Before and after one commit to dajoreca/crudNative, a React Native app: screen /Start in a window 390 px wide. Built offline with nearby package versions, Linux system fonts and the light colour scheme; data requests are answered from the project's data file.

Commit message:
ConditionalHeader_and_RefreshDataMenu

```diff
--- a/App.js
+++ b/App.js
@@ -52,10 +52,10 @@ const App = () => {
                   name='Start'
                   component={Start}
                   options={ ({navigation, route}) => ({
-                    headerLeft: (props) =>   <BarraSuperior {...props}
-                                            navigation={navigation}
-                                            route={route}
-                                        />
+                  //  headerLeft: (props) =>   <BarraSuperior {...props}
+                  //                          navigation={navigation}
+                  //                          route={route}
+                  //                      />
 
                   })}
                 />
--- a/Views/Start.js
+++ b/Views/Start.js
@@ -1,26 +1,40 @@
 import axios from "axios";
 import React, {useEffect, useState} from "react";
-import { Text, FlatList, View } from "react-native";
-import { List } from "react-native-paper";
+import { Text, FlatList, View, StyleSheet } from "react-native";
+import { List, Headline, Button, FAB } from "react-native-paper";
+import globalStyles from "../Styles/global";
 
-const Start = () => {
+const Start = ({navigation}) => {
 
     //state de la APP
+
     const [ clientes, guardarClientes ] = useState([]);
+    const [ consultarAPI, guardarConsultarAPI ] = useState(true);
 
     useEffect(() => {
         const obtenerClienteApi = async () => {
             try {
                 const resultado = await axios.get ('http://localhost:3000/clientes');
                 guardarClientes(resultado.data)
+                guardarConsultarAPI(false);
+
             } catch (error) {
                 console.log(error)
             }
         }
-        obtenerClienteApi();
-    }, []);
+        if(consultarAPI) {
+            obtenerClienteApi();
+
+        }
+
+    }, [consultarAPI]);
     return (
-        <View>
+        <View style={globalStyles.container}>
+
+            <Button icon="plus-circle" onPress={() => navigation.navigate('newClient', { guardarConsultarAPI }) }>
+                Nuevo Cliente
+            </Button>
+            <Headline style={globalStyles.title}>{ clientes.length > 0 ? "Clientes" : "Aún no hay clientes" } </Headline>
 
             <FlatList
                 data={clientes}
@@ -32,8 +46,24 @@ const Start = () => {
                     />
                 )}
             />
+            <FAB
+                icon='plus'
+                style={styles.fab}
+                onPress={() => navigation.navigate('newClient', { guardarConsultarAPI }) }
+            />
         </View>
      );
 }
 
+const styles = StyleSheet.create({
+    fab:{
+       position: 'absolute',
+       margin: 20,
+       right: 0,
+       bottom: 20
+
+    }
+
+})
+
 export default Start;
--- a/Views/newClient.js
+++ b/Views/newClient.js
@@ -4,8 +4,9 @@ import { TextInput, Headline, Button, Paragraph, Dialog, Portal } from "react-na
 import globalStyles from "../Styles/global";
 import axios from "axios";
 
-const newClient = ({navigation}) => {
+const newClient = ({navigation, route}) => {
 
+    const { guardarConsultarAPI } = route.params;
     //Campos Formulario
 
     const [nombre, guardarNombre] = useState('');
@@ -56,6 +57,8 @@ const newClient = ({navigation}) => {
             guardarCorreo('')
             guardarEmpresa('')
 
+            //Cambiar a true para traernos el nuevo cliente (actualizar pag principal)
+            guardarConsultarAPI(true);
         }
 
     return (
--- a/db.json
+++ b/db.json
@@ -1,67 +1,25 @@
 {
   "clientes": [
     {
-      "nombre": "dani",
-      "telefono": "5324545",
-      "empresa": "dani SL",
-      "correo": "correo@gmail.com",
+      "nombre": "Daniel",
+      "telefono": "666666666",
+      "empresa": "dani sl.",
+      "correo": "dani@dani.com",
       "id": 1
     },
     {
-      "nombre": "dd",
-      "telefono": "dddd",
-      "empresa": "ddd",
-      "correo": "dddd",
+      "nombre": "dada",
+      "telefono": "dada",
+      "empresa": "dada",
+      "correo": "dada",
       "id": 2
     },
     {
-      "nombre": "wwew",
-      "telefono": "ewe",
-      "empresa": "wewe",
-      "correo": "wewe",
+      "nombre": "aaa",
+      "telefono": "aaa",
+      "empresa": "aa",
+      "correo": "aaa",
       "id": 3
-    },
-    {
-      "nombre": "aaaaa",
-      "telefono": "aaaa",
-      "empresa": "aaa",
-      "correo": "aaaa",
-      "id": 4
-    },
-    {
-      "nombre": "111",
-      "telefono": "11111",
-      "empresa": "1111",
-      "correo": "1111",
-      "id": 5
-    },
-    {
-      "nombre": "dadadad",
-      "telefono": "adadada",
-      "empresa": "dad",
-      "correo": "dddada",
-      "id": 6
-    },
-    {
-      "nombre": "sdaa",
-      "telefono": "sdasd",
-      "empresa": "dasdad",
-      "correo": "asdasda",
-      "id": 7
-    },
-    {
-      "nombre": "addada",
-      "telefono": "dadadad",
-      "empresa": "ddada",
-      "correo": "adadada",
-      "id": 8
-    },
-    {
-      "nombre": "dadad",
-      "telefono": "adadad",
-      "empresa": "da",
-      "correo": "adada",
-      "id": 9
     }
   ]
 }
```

[Task item]: Each entry in the listing is to be copied exactly.

[Task solution]:
Before and after one commit to dajoreca/crudNative, a React Native app: screen /Start in a window 390 px wide. Built offline with nearby package versions, Linux system fonts and the light colour scheme; data requests are answered from the project's data file.

Commit message:
ConditionalHeader_and_RefreshDataMenu

```diff
--- a/App.js
+++ b/App.js
@@ -52,10 +52,10 @@ const App = () => {
                   name='Start'
                   component={Start}
                   options={ ({navigation, route}) => ({
-                    headerLeft: (props) =>   <BarraSuperior {...props}
-                                            navigation={navigation}
-                                            route={route}
-                                        />
+                  //  headerLeft: (props) =>   <BarraSuperior {...props}
+                  //                          navigation={navigation}
+                  //                          route={route}
+                  //                      />
 
                   })}
                 />
--- a/Views/Start.js
+++ b/Views/Start.js
@@ -1,26 +1,40 @@
 import axios from "axios";
 import React, {useEffect, useState} from "react";
-import { Text, FlatList, View } from "react-native";
-import { List } from "react-native-paper";
+import { Text, FlatList, View, StyleSheet } from "react-native";
+import { List, Headline, Button, FAB } from "react-native-paper";
+import globalStyles from "../Styles/global";
 
-const Start = () => {
+const Start = ({navigation}) => {
 
     //state de la APP
+
     const [ clientes, guardarClientes ] = useState([]);
+    const [ consultarAPI, guardarConsultarAPI ] = useState(true);
 
     useEffect(() => {
         const obtenerClienteApi = async () => {
             try {
                 const resultado = await axios.get ('http://localhost:3000/clientes');
                 guardarClientes(resultado.data)
+                guardarConsultarAPI(false);
+
             } catch (error) {
                 console.log(error)
             }
         }
-        obtenerClienteApi();
-    }, []);
+        if(consultarAPI) {
+            obtenerClienteApi();
+
+        }
+
+    }, [consultarAPI]);
     return (
-        <View>
+        <View style={globalStyles.container}>
+
+            <Button icon="plus-circle" onPress={() => navigation.navigate('newClient', { guardarConsultarAPI }) }>
+                Nuevo Cliente
+            </Button>
+            <Headline style={globalStyles.title}>{ clientes.length > 0 ? "Clientes" : "Aún no hay clientes" } </Headline>
 
             <FlatList
                 data={clientes}
@@ -32,8 +46,24 @@ const Start = () => {
                     />
                 )}
             />
+            <FAB
+                icon='plus'
+                style={styles.fab}
+                onPress={() => navigation.navigate('newClient', { guardarConsultarAPI }) }
+            />
         </View>
      );
 }
 
+const styles = StyleSheet.create({
+    fab:{
+       position: 'absolute',
+       margin: 20,
+       right: 0,
+       bottom: 20
+
+    }
+
+})
+
 export default Start;
--- a/Views/newClient.js
+++ b/Views/newClient.js
@@ -4,8 +4,9 @@ import { TextInput, Headline, Button, Paragraph, Dialog, Portal } from "react-na
 import globalStyles from "../Styles/global";
 import axios from "axios";
 
-const newClient = ({navigation}) => {
+const newClient = ({navigation, route}) => {
 
+    const { guardarConsultarAPI } = route.params;
     //Campos Formulario
 
     const [nombre, guardarNombre] = useState('');
@@ -56,6 +57,8 @@ const newClient = ({navigation}) => {
             guardarCorreo('')
             guardarEmpresa('')
 
+            //Cambiar a true para traernos el nuevo cliente (actualizar pag principal)
+            guardarConsultarAPI(true);
         }
 
     return (
--- a/db.json
+++ b/db.json
@@ -1,67 +1,25 @@
 {
   "clientes": [
     {
-      "nombre": "dani",
-      "telefono": "5324545",
-      "empresa": "dani SL",
-      "correo": "correo@gmail.com",
+      "nombre": "Daniel",
+      "telefono": "666666666",
+      "empresa": "dani sl.",
+      "correo": "dani@dani.com",
       "id": 1
     },
     {
-      "nombre": "dd",
-      "telefono": "dddd",
-      "empresa": "ddd",
-      "correo": "dddd",
+      "nombre": "dada",
+      "telefono": "dada",
+      "empresa": "dada",
+      "correo": "dada",
       "id": 2
     },
     {
-      "nombre": "wwew",
-      "telefono": "ewe",
-      "empresa": "wewe",
-      "correo": "wewe",
+      "nombre": "aaa",
+      "telefono": "aaa",
+      "empresa": "aa",
+      "correo": "aaa",
       "id": 3
-    },
-    {
-      "nombre": "aaaaa",
-      "telefono": "aaaa",
-      "empresa": "aaa",
-      "correo": "aaaa",
-      "id": 4
-    },
-    {
-      "nombre": "111",
-      "telefono": "11111",
-      "empresa": "1111",
-      "correo": "1111",
-      "id": 5
-    },
-    {
-      "nombre": "dadadad",
-      "telefono": "adadada",
-      "empresa": "dad",
-      "correo": "dddada",
-      "id": 6
-    },
-    {
-      "nombre": "sdaa",
-      "telefono": "sdasd",
-      "empresa": "dasdad",
-      "correo": "asdasda",
-      "id": 7
-    },
-    {
-      "nombre": "addada",
-      "telefono": "dadadad",
-      "empresa": "ddada",
-      "correo": "adadada",
-      "id": 8
-    },
-    {
-      "nombre": "dadad",
-      "telefono": "adadad",
-      "empresa": "da",
-      "correo": "adada",
-      "id": 9
     }
   ]
 }
```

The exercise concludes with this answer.